In spite of this clever correction the undersampled estimate is off. It still
overestimates p(`True`

). In fact, the correction is consistent and its derivation is
surprisingly simple. The estimate is worse because we threw away most of our
data to make it.

Sure, this is a kind of ridiculous example. I’m sure no one would throw away 99 thousand perfectly fine samples because they worry about imbalanced data, but class balancing is a thing that people do and it’s interesting to see what the implications are. As with the logistic regression I’m sure there is some sort of post hoc correction procedure for class balancing in many methods.

Maybe this stuff works if you’re doing something like the SVM where you
basically look at the shapes of the `True`

s and the `False`

s in euclidean space.
I don’t know. Looking at the NWKE figure above I wouldn’t be too optimistic; we
end up mussing a lot of `False`

s in the critical region around
\(x=.5\). Presumably the separating hyperplane would hence be (wrongy) pushed
toward the `False`

s. The SVM is a pure classification algorithm and as such
intrinsically linked to the classification accuracy scoring rule.
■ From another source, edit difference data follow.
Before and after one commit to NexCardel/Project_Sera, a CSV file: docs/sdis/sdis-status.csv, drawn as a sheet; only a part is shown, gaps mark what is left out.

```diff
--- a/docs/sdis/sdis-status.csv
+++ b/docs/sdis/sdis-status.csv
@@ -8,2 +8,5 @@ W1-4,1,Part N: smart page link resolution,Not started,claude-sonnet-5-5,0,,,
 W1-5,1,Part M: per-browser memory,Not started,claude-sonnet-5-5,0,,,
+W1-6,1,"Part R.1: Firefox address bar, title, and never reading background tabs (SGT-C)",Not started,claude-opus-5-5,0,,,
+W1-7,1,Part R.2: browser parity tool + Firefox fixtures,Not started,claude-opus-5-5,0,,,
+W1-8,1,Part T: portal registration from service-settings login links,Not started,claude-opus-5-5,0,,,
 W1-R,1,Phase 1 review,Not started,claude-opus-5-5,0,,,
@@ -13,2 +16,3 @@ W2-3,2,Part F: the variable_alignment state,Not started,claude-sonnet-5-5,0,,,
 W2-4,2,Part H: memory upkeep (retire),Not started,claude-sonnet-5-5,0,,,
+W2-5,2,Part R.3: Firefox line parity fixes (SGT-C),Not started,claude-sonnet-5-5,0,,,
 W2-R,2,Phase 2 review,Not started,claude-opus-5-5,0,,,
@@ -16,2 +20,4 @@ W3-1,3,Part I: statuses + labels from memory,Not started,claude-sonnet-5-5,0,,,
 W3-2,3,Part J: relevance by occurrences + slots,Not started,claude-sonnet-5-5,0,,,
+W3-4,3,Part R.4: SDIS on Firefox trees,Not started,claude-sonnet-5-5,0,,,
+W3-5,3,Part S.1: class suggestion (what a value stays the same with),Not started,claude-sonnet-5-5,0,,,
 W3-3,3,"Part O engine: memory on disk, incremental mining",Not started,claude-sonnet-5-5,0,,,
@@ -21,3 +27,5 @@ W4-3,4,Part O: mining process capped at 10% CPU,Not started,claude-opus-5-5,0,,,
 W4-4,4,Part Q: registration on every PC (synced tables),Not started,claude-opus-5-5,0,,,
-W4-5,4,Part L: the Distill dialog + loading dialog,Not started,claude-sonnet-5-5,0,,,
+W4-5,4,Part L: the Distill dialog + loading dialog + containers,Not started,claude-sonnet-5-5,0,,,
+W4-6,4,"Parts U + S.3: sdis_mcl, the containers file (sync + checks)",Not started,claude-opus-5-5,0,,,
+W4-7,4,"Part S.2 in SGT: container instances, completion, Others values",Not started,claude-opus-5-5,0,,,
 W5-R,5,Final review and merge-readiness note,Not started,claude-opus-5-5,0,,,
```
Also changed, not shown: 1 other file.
If you want a
probability output you end up jury-rigging one by putting the distance to the
separating plane into some sort of function at which point why not just
estimate the probabilities directly to begin with and save yourself the grief?

Sure. In the case of logistic regression where the correction for undersampling is straight-forward and theoretically sound, it could be useful. But the reasons I can come up with aren’t because it’s inherently better with artificial Balanced Data.

I can come up with two interesting cases. First, if you can’t fit your data in main memory or something, and you’re comfortable with getting a less exact model, go right ahead.

Second, and perhaps more interesting, is an example from the world of epidemiology and other places where case–control studies happen. Diseases are as common as they are, they usually happen to a small fraction of all people and you can’t very well go out and create more cases. But! You can get as many healthy controls as you can afford. Hence you can use extra controls to bolster your estimates for the non-intercept coefficients and, if you know the prevalence of disease in the population, you can simply adjust the intercept. That’s pretty handy.

I don’t think I’d generally recommend people throw away their precious data, however. Though maybe you know something I don’t.